The photographer has certainly not lost sight of the role conventional methods play in creating an image. He is mindful of photographic history and traces his influences back to his days at Pratt, studying art and photography as a social force. “I like looking at photography before it was influenced by imitators or by popular culture.” Dole still relies on his Nikons and Hasselblads and is currently swooning over his acquisition of the Mamiya 645, RZ and Lightphase system which he finds brings clarity and texture to his photographs.

Over the years, in maintaining his dual vision of the world, keeping tabs on the emerging future and recognizing the value of the past, Dole has become a serious student of the history of design. He owns and cherishes a rare collection of first edition books dating back to the 19th Century about subjects ranging from botany to insects to archaeology. He is fascinated by early drawings of plant and animal life used in science reference books and draws from the intricate detail and realism as a means of inspiration. A naturalist at heart, the photographer often utilizes his knowledge of plants and animals in his work. Still lifes of piranha, crustaceans, and sculpted flora have been used for clients and many of the objects have come directly from his own collection of artifacts. Boxes of butterflies, bones, and unusual insects are meticulously preserved and Dole displays many of his finds as a showcase of his intense interest. Dole goes to great lengths to acquire rare items (rare at least in New York). One of Dole’s most intriguing acquisitions is a collection of tumbleweeds he had shipped from Northern Arizona to the East Coast at high cost and aggravation. He recounts how he is still known at a Fed Ex office in Sedona as the eccentric city slicker who wanted to ship a very unusual package back home. He photographs most of these artifacts as a means of documenting his own personal tastes. Much of this work has never been seen and many clients don’t realize that, in addition to his still life work, he is also an accomplished landscape artist. His drive to constantly create images, whether on location or on vacation with his family is indicative of his artistic ambition.
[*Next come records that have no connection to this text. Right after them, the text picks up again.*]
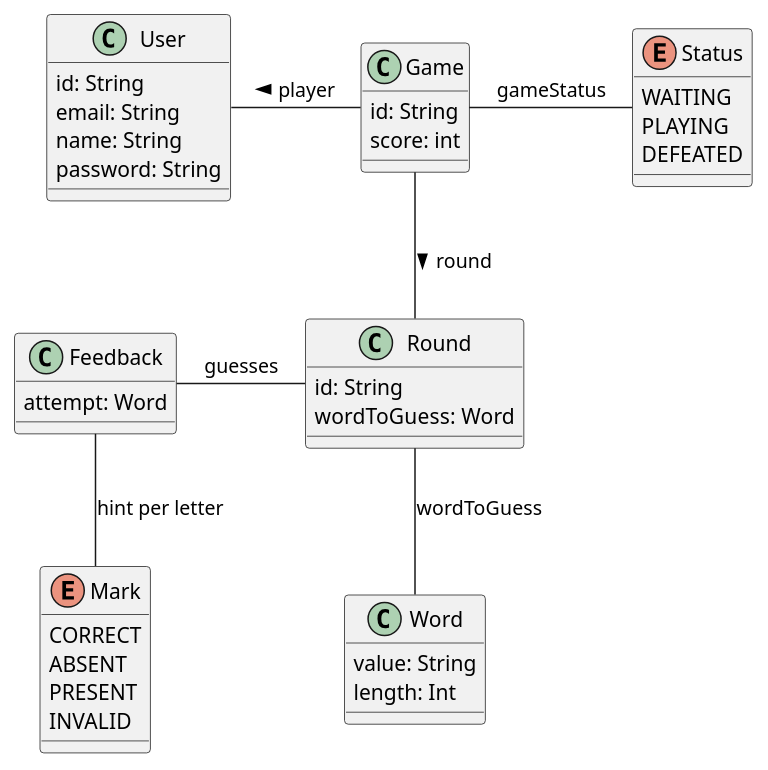
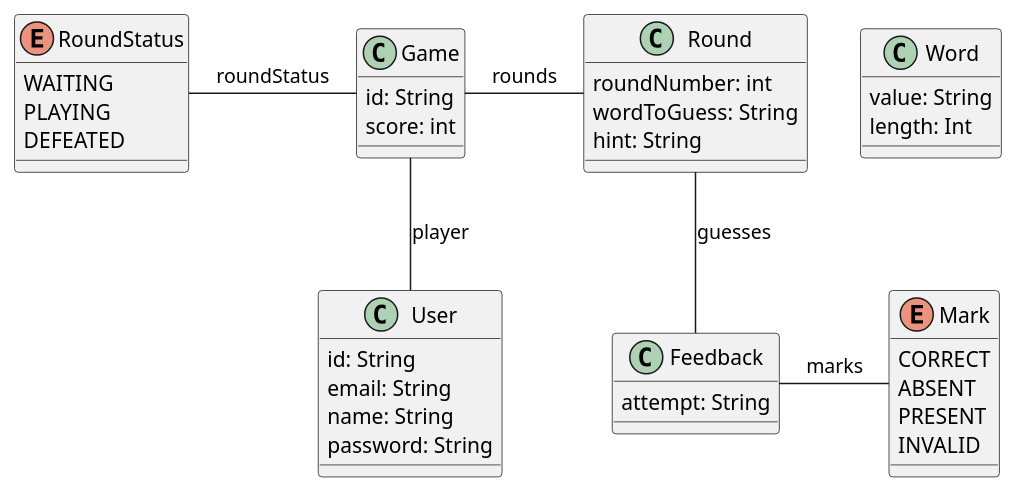
Before and after one commit to IR-Baboon/cisq1-lingo: the diagram in documentatie/domeinmodel.puml, drawn with PlantUML. The commit also changed 4 other files, not shown here.

```diff
--- a/documentatie/domeinmodel.puml
+++ b/documentatie/domeinmodel.puml
@@ -1,50 +1,50 @@
 @startuml
 
 Class Game{
     id: String
     score: int
 }
 
 Class Round{
-    id: String
-    wordToGuess: Word
+    roundNumber: int
+    wordToGuess: String
+    hint: String
 }
 
 Class Word{
     value: String
     length: Int
 }
 
 Class Feedback {
-    attempt: Word
+    attempt: String
 }
 
 Enum Mark{
     CORRECT
     ABSENT
     PRESENT
     INVALID
 }
 
-Enum Status{
+Enum RoundStatus{
     WAITING
     PLAYING
     DEFEATED
 }
 
 Class User{
     id: String
     email: String
     name: String
     password: String
 }
 
-Game -left- User : player >
-Game -right- Status : gameStatus
-Game -- Round : round >
-Round -- Word : wordToGuess
-Round -left- Feedback : guesses
-Feedback -down- Mark : hint per letter
+Game -down- User : player
+Game -left- RoundStatus : roundStatus
+Game -right- Round : rounds
+Round -down- Feedback : guesses
+Feedback -right- Mark : marks
 
 
 @enduml
```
As photography becomes increasingly competitive, Dole sees his place as the standard-bearer, producing work that is equally profitable and enriching. “I truly don’t know what I’d do if I wasn’t a photographer. I’m unemployable for anything else.” Yet the photographer also is venturing into television production, directing and shooting commercials as an extension of his visual work. “Essentially, I do what I do as a photographer, but now the print moves.”

It is an understatement. Dole’s combination of artistic and commercial photographs will continue to push the boundaries of advertising into the future while the photographer keeps a keen eye on the past.